Waldrom started his provincial rugby career for the Wellington Lions in 2001.

The loose forward quickly earned cult status among the capital’s rugby fans, gaining his nickname from the famous children’s book and television character for his size, strength and bullocking runs, and his giving an arm gesture as if blowing a train engine’s horn when scoring a try.

He went on to play 80 games for the Lions and then played 14 games over two seasons for Hawke’s Bay.

Waldrom made his debut for the Hurricanes against the Stormers in 2004.

He played 30 games for the Hurricanes, before moving to the Crusaders and playing 26 games over two seasons.

Ignored by the All Black selectors, Waldrom joined English champions Leicester Tigers and quickly became a fan favourite.

He went on to play 78 games and scored 17 tries over four seasons for the Tigers, winning the first of his two English Premiership titles in 2013.

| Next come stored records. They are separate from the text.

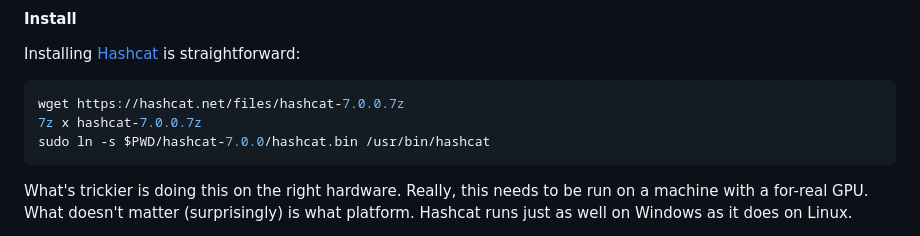
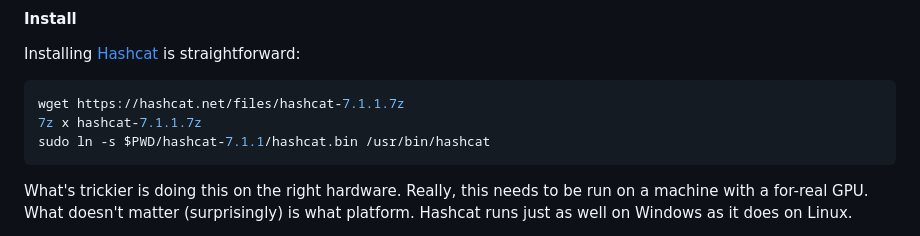
Before and after one commit to chriselgee/toteslegit, a Markdown page: passwordAudit/Readme.md, the part around the change. Drawn GitHub-style.

Commit message:
Bump Hashcat version

````diff
--- a/passwordAudit/Readme.md
+++ b/passwordAudit/Readme.md
@@ -82,9 +82,9 @@ GetUserSPNs.py toteslegit.local/user:Password123 -request -dc-ip 10.1.2.3
 Installing [Hashcat](https://hashcat.net/hashcat/) is straightforward:
 
 ```bash
-wget https://hashcat.net/files/hashcat-7.0.0.7z
-7z x hashcat-7.0.0.7z
-sudo ln -s $PWD/hashcat-7.0.0/hashcat.bin /usr/bin/hashcat
+wget https://hashcat.net/files/hashcat-7.1.1.7z
+7z x hashcat-7.1.1.7z
+sudo ln -s $PWD/hashcat-7.1.1/hashcat.bin /usr/bin/hashcat
 ```
 
 What's trickier is doing this on the right hardware.
````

His form earned Waldrom an England call-up, qualifying through his English-born grandmother.

In 2011, he was named in England’s 45-man training squad for the World Cup in New Zealand.

Waldrom was cut from the final 30-man squad but he later came in as an injury replacement during the tournament’s pool stages, although he never made it onto the field.

Waldrom finally make his international debut in 2012 against South Africa.

In all, he made four appearances for England, the last against Ireland at Lansdowne Rd in 2013.

In early 2014, Waldrom signed with the Exeter Chiefs on a three-year contract, later extended to a fourth year.

Exeter went on to win the English Premiership in 2017, which was the first in the club’s history.

Waldrom finished as the Premiership’s highest try-scorer in the 2014-15 season with 17 tries and then a remarkable 19 tries in 2015-16.

After eight years in England, ‘Thomas the Tank’ returned to New Zealand and finished his rugby career playing for Wellington in the 2018 Mitre 10 Cup.

His professional career came to an end after the Lions lost to Auckland in their semifinal.

As a teenager, Waldrom specialised in throwing events, setting several club and school records for the discus, shot put and hammer.

He is the younger brother of former All Black and All Black Sevens’ player, Scott Waldrom.